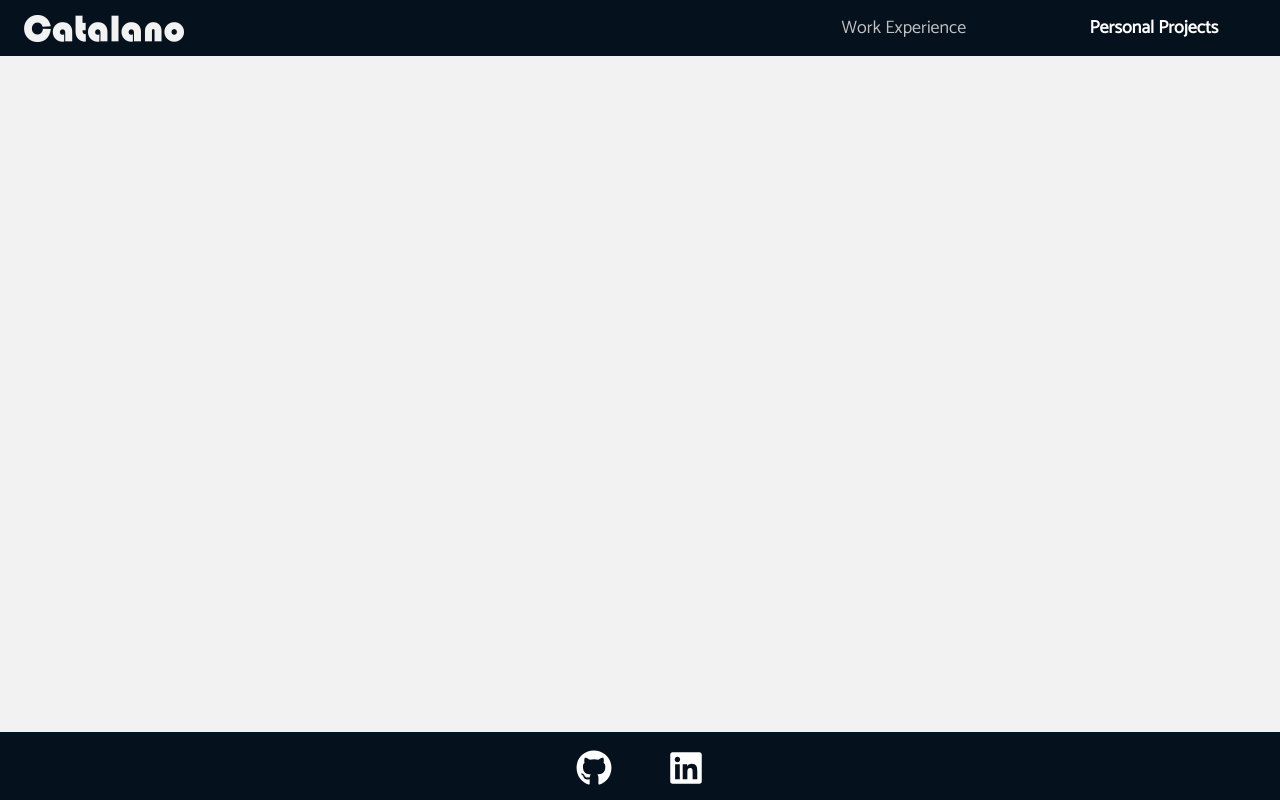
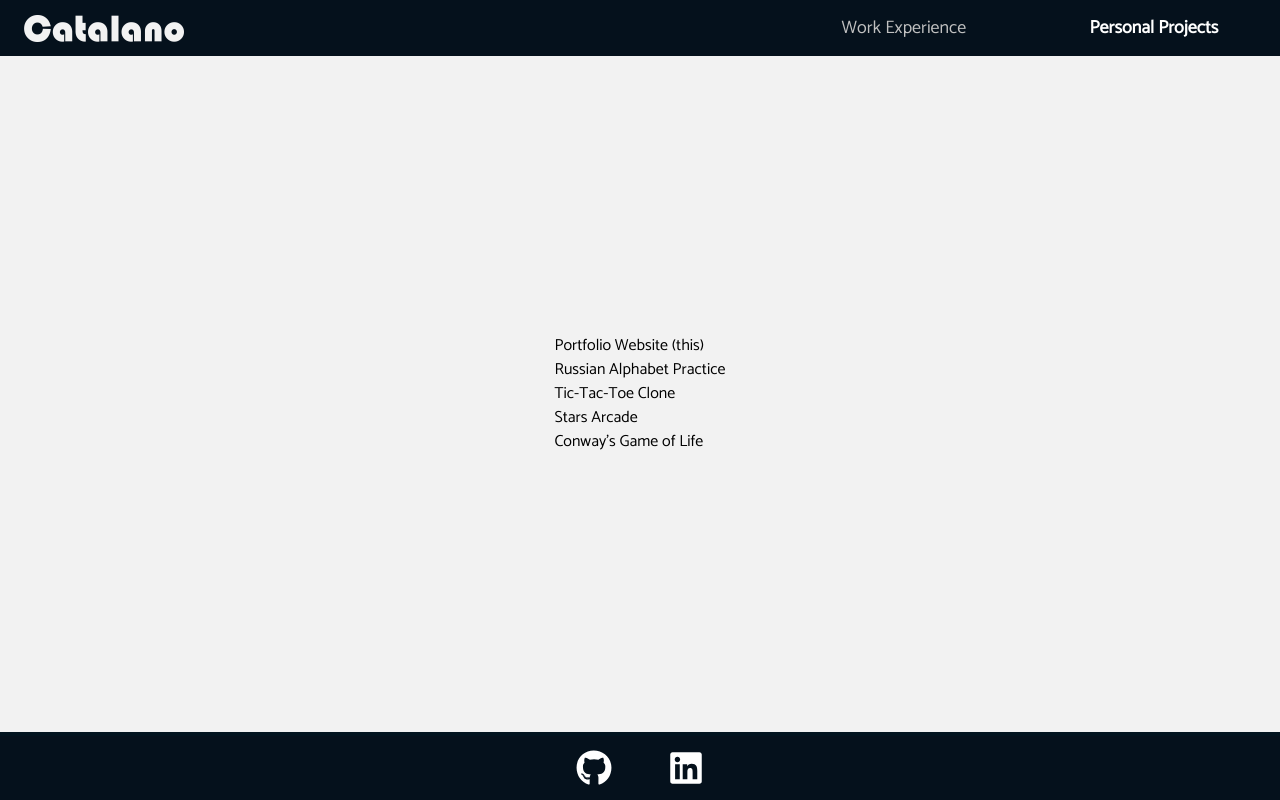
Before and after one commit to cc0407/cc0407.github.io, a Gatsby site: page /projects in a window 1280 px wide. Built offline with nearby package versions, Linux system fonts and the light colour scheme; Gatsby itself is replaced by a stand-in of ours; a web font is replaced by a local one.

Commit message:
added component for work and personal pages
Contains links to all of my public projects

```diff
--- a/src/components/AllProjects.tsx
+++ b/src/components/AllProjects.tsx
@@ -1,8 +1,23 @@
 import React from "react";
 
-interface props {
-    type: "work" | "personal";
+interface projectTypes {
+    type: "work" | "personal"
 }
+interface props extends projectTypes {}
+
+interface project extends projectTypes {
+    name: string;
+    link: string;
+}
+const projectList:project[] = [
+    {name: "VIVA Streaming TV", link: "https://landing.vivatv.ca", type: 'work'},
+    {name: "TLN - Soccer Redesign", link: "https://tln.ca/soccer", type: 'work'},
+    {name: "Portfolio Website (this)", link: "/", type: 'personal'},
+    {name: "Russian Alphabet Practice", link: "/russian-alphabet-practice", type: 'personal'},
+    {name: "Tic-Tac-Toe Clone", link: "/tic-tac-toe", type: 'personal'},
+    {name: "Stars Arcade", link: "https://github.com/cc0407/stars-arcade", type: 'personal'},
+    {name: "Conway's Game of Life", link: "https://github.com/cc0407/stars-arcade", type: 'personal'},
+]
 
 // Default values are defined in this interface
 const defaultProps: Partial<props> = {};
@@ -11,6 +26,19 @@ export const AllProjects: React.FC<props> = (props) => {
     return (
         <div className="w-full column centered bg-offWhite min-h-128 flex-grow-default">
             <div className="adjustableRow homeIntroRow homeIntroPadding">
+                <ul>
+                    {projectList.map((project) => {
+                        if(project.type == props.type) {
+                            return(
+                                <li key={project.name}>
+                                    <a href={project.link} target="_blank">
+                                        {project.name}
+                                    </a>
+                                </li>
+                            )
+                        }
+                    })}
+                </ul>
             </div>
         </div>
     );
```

+---+

→ Required action:
Please print all the data above word for word. Pictures should not appear in the copy.

→ Solution below:
Before and after one commit to cc0407/cc0407.github.io, a Gatsby site: page /projects in a window 1280 px wide. Built offline with nearby package versions, Linux system fonts and the light colour scheme; Gatsby itself is replaced by a stand-in of ours; a web font is replaced by a local one.

Commit message:
added component for work and personal pages
Contains links to all of my public projects

```diff
--- a/src/components/AllProjects.tsx
+++ b/src/components/AllProjects.tsx
@@ -1,8 +1,23 @@
 import React from "react";
 
-interface props {
-    type: "work" | "personal";
+interface projectTypes {
+    type: "work" | "personal"
 }
+interface props extends projectTypes {}
+
+interface project extends projectTypes {
+    name: string;
+    link: string;
+}
+const projectList:project[] = [
+    {name: "VIVA Streaming TV", link: "https://landing.vivatv.ca", type: 'work'},
+    {name: "TLN - Soccer Redesign", link: "https://tln.ca/soccer", type: 'work'},
+    {name: "Portfolio Website (this)", link: "/", type: 'personal'},
+    {name: "Russian Alphabet Practice", link: "/russian-alphabet-practice", type: 'personal'},
+    {name: "Tic-Tac-Toe Clone", link: "/tic-tac-toe", type: 'personal'},
+    {name: "Stars Arcade", link: "https://github.com/cc0407/stars-arcade", type: 'personal'},
+    {name: "Conway's Game of Life", link: "https://github.com/cc0407/stars-arcade", type: 'personal'},
+]
 
 // Default values are defined in this interface
 const defaultProps: Partial<props> = {};
@@ -11,6 +26,19 @@ export const AllProjects: React.FC<props> = (props) => {
     return (
         <div className="w-full column centered bg-offWhite min-h-128 flex-grow-default">
             <div className="adjustableRow homeIntroRow homeIntroPadding">
+                <ul>
+                    {projectList.map((project) => {
+                        if(project.type == props.type) {
+                            return(
+                                <li key={project.name}>
+                                    <a href={project.link} target="_blank">
+                                        {project.name}
+                                    </a>
+                                </li>
+                            )
+                        }
+                    })}
+                </ul>
             </div>
         </div>
     );
```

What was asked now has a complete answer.